Howells 1973b: 251, 1989:10). (296) The majority of Chinese living in Taiwan today can trace their ancestry to Fujian and Quangdong Provinces (Chai 1984:113). (496) the following variables using stepwise analysis are the strongest indicators: maximum cranial breadth, alveolar length, nasion-prosthion height, basion-nasion, and nasal height. (302) First Canonical variates are primarily the result of variation in biorbital breadth, alveolar length, nasion-prosthion height, nasal height, and naso-occipital length. This function can be defined as an upper facial breadth and facial height discriminator. (302-3) Earlier views that differences in size strongly influence inter-population distances at the regional level (Relethford 1984:193) and that differences in size can greatly outweigh differences in shape (Corruccini 193:743) are not supported by the results present in this study. A very similar conclusion was reached by Green (1990), who found that removing this size-based component has had little effect in interpreting craniometric variability in crania from Papua New Guinea. (309) The distinction between Atayal, Anyang and Chinese living on Hainan and Taiwan Islands (these latter trace their ancestry to Fujian and Quangdong Provinces on the adjacent Chinese mainland), and the samples from Manchuria, Japan, and Korea found in the present analysis, reinforces Bowle's north-south distinction, and to a lesser extent, Turner's recognition of two dental complexes, Sinodont and Sundadont (Turner 1985, 1987, 1990). Turner (1987) and Turner and Lien (1984) have investigated the dental variation in the Atayal series as well as a few prehistoric Taiwan skeletal series. Depending on which traits are used, Atayal invariably align with Sinodonts (modern Chinese and Japanese), results which these authors attribute to admixture with recent Chinese immigrants to Taiwan. (311) Links between the Atayal and Southeast Asia (e.g. Viet Nam) further foudn in the present analysis, strengthens this assertion and lends support to Howells opinion that Taiwan Aborginals quite possibly represent a biological diversity in human populations which existed in South China when Taiwan was colonized by food producing people (Howells 1983:304). (311) There is no evidence in the cranial data to connect Atayal directly with Polnesians or the Oceanic division of this language family. (312) PAGE 312-312 1) recognition of a basic division between Australo-Melanesain and Asiatic series. In the vernacular this may be categorized Australoid versus Mongoloid. 2) The basic split within the Mongoloid branch is between Southeast Asia (island and mainland) and more northernly Asiatic groups. 3) Taiwan Aboriginals (Atayal) go with Shang Dynasty Chinese (Anyang) and Tawain and Hainan Island Chinese and together, these set off from, and at times intermediate to, Southeast Asian and more nothernly Asiatic groups, Chinese, Japanese and Koreans. 4) Other more marginal Mongoloid groups include a separate and distinct Ainu-Jomon cluseter, an isolated Mongolian series and a Polynesian / Chamorro group. 5) There is little or no support for a Ainu-Jomon-Pacific groupsing in these analyses to suggest ancestry of Polynesians and prehistoric Japanese. 6) The Atayal crania are not related to Polynesian, Chamorro or any other Oceanic series included int he present analyses. 7) Relatively few measurements: palate (alveolar) length, facial and nasal heights, crnail vault length and height and interorbital distances, are primarily responsible for group separation in these analyses. 8) removal of the size-related component has little or no effect on the pattern or craniometric variation exhibited by the groups analyzed.
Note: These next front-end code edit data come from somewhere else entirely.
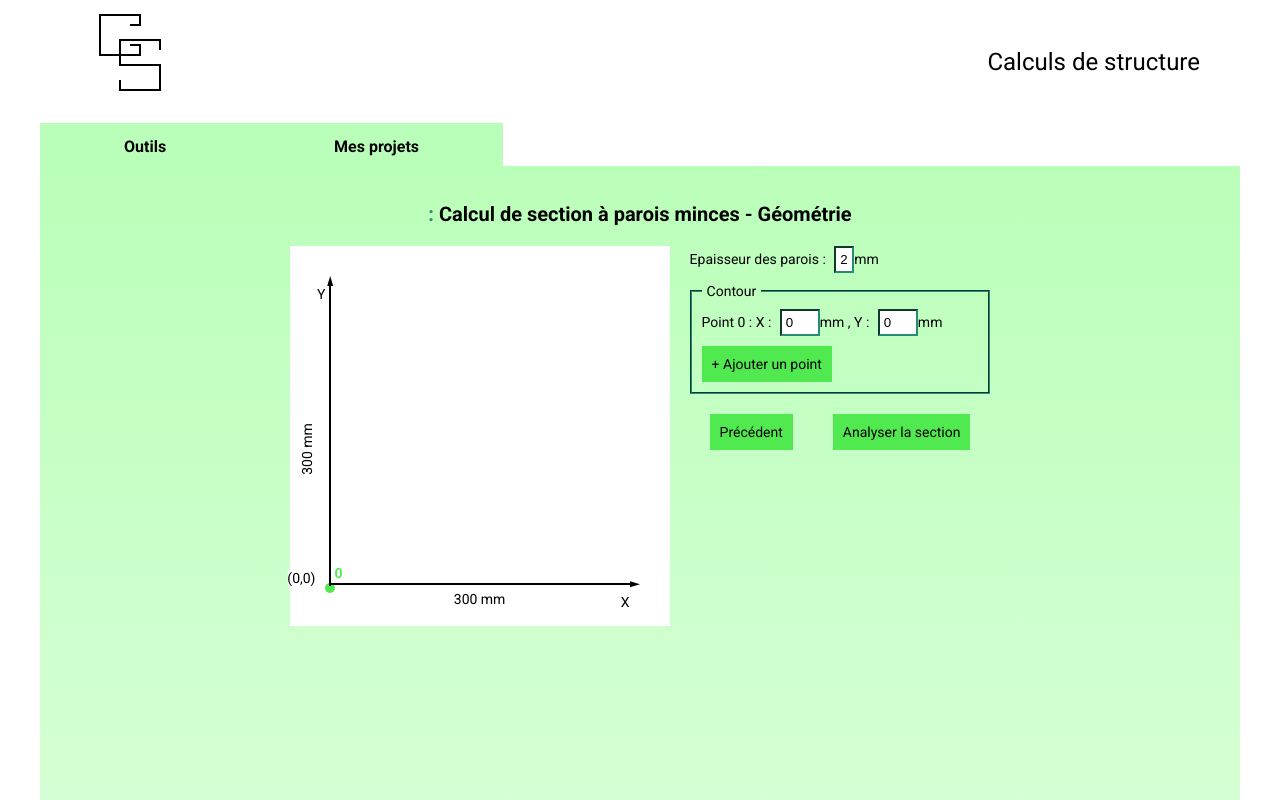
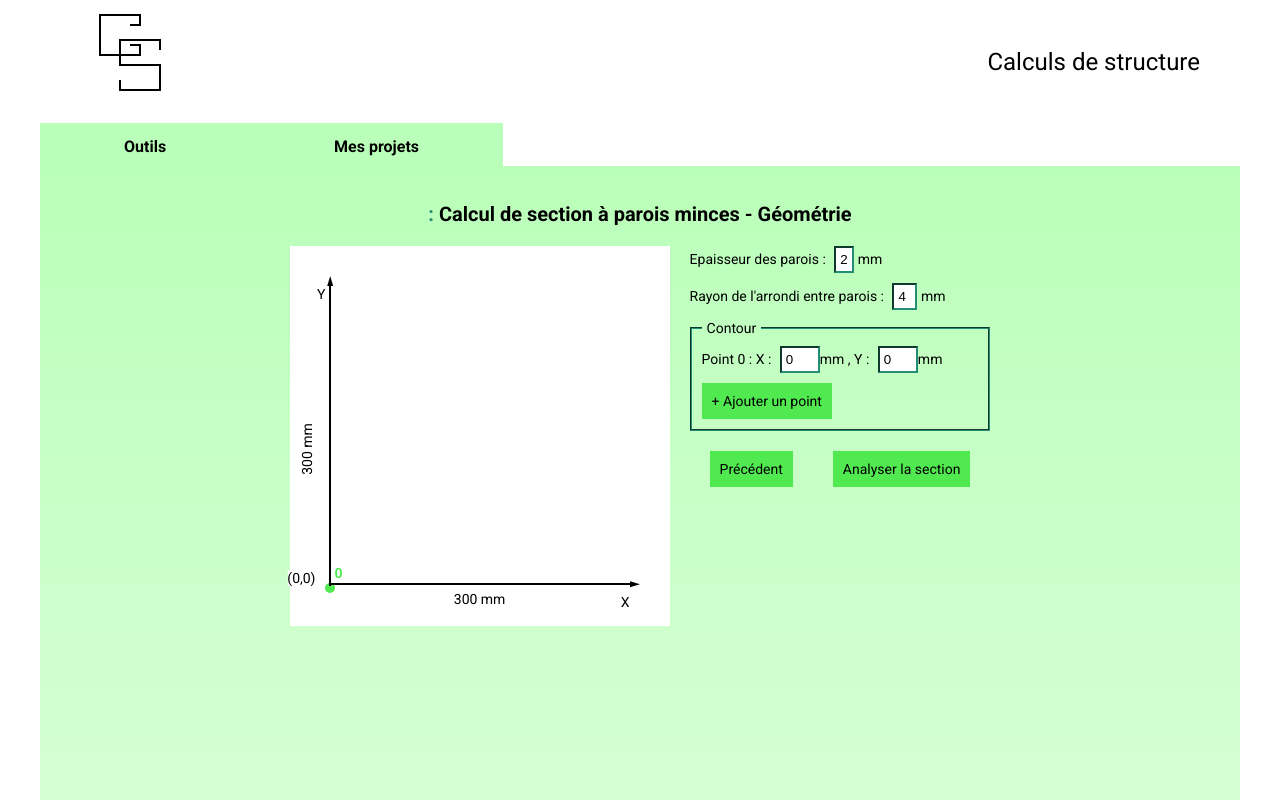
Before and after one commit to Aldehyd/calculate, an Angular app: page /section-tool/geometry in a window 1280 px wide. Built offline with nearby package versions, Linux system fonts and the light colour scheme; a web font is replaced by a local one.

Commit message:
add round corner field to section tool geometry

```diff
--- a/src/app/section-tool-geometry/section-tool-geometry.component.html
+++ b/src/app/section-tool-geometry/section-tool-geometry.component.html
@@ -86,7 +86,19 @@
           class="thickness-field"
           max="4"
           min="1"
-        /><span>mm</span>
+        /><span> mm</span>
+      </label>
+    </p>
+    <p>
+      <label>
+        Rayon de l'arrondi entre parois :
+        <input
+          type="number"
+          formControlName="roundCorner"
+          class="corner-field"
+          max="25"
+          min="1"
+        /><span> mm</span>
       </label>
     </p>
     <fieldset>
--- a/src/app/section-tool-geometry/section-tool-geometry.component.scss
+++ b/src/app/section-tool-geometry/section-tool-geometry.component.scss
@@ -131,6 +131,9 @@
 .thickness-field {
     width: 2rem;
 }
+.corner-field {
+    width: 2.5rem;
+}
 .points-list {
     list-style: none;
 }
--- a/src/app/section-tool-geometry/section-tool-geometry.component.ts
+++ b/src/app/section-tool-geometry/section-tool-geometry.component.ts
@@ -22,6 +22,7 @@ export class SectionToolGeometryComponent implements AfterViewInit, OnInit {
   sectionForm!: FormGroup;
   geometry!: Point[];
   sectionThickness!: number;
+  roundCorner!: number;
 
   pointsSvgAttribute!: string;
   coorMax!: number;
@@ -45,6 +46,7 @@ export class SectionToolGeometryComponent implements AfterViewInit, OnInit {
     this.mouseOverPoint = false;
     this.coorMax = 300;
     this.sectionThickness = this.sectionToolService.sectionThickness;
+    this.roundCorner = this.sectionToolService.roundCorner;
     this.coordonatesPosition = {x:0, y:0};
     this.currentPoint = {index: 0, x:0, y:0};
     this.errorOnSubmit = '';
@@ -75,13 +77,13 @@ export class SectionToolGeometryComponent implements AfterViewInit, OnInit {
     this.sectionThickness = formValues.thickness;
     this.coorMax = 0;
     for(let formValue in formValues) {
-      if(formValue !== "thickness") {
+      if(formValue !== "thickness" && formValue !== "roundCorner") {
         this.coorMax = Math.max(this.coorMax,formValues[formValue].x,formValues[formValue].y);
       };
     };
     let points = "";
     for(let formValue in formValues) {
-      if(formValue !== "thickness" && this.coorMax !== 0) {
+      if(formValue !== "thickness" && formValue!== "roundCorner" && this.coorMax !== 0) {
         if(formValue === 'point0') {
           points += ` ${formValues[formValue].x},${300-formValues[formValue].y}`;
         } else {
@@ -94,23 +96,23 @@ export class SectionToolGeometryComponent implements AfterViewInit, OnInit {
 
   translateGeometryToForm(geometry: PointLineForm[]): any {
     let translatedGeometry = {thickness: 2};
-
+    let translatedRoundCorner = {roundCorner: 4};
     for(let point of geometry) {
-      translatedGeometry = {...translatedGeometry, ...{['point'+ point.indice +'X']: point.x}}
-      translatedGeometry = {...translatedGeometry, ...{['point'+ point.indice +'Y']: point.y}}
+      translatedGeometry = {...translatedGeometry, ...translatedRoundCorner, ...{['point'+ point.indice +'X']: point.x}}
+      translatedGeometry = {...translatedGeometry, ...translatedRoundCorner, ...{['point'+ point.indice +'Y']: point.y}}
     };
 
     return translatedGeometry
   }
 
   translateGeometryFromForm(geometry: any): any {
-    let translatedGeometry = {thickness: geometry.thickness};
+    let translatedGeometry = {thickness: geometry.thickness,roundCorner: geometry.roundCorner};
 
     let pointIndice = 0;
     let index = 0;
     let coorX = 0;
     for(let coor in geometry) {
-      if(coor !== "thickness") {
+      if(coor !== "thickness" && coor!== "roundCorner") {
         let newPoint = {};
         if(index % 2 === 0) {
           coorX = geometry[coor];
@@ -189,6 +191,7 @@ export class SectionToolGeometryComponent implements AfterViewInit, OnInit {
       this.sectionToolService.coorMax = this.coorMax;
       this.sectionToolService.sectionGeometry = this.geometry;
       this.sectionToolService.sectionThickness = this.sectionThickness;
+      this.sectionToolService.roundCorner = this.roundCorner;
       this.sectionToolService.pointsSvgAttribute = this.pointsSvgAttribute;
       this.rooter.navigateByUrl('/section-tool/analysis');
     }
--- a/src/app/services/section-tool.service.ts
+++ b/src/app/services/section-tool.service.ts
@@ -8,11 +8,13 @@ export class sectionToolService implements OnInit {
     projectShape!: string;
     sectionGeometry!: Point[];
     sectionThickness!: number;
+    roundCorner!: number;
     coorMax!: number;
     pointsSvgAttribute!: string;
 
     ngOnInit(): void {
         this.sectionThickness = 2;
+        this.roundCorner = 4;
         this.sectionGeometry = [];
     }
 }
```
Date Created: 7/5/2001
Editors: Jen-Kuei Li, P.
Tsang, Cheng-hwa
Huang, Ying-kuei
Ho, Dan an
Tseng, Chiu yu
Page Start: 295
Page End: 351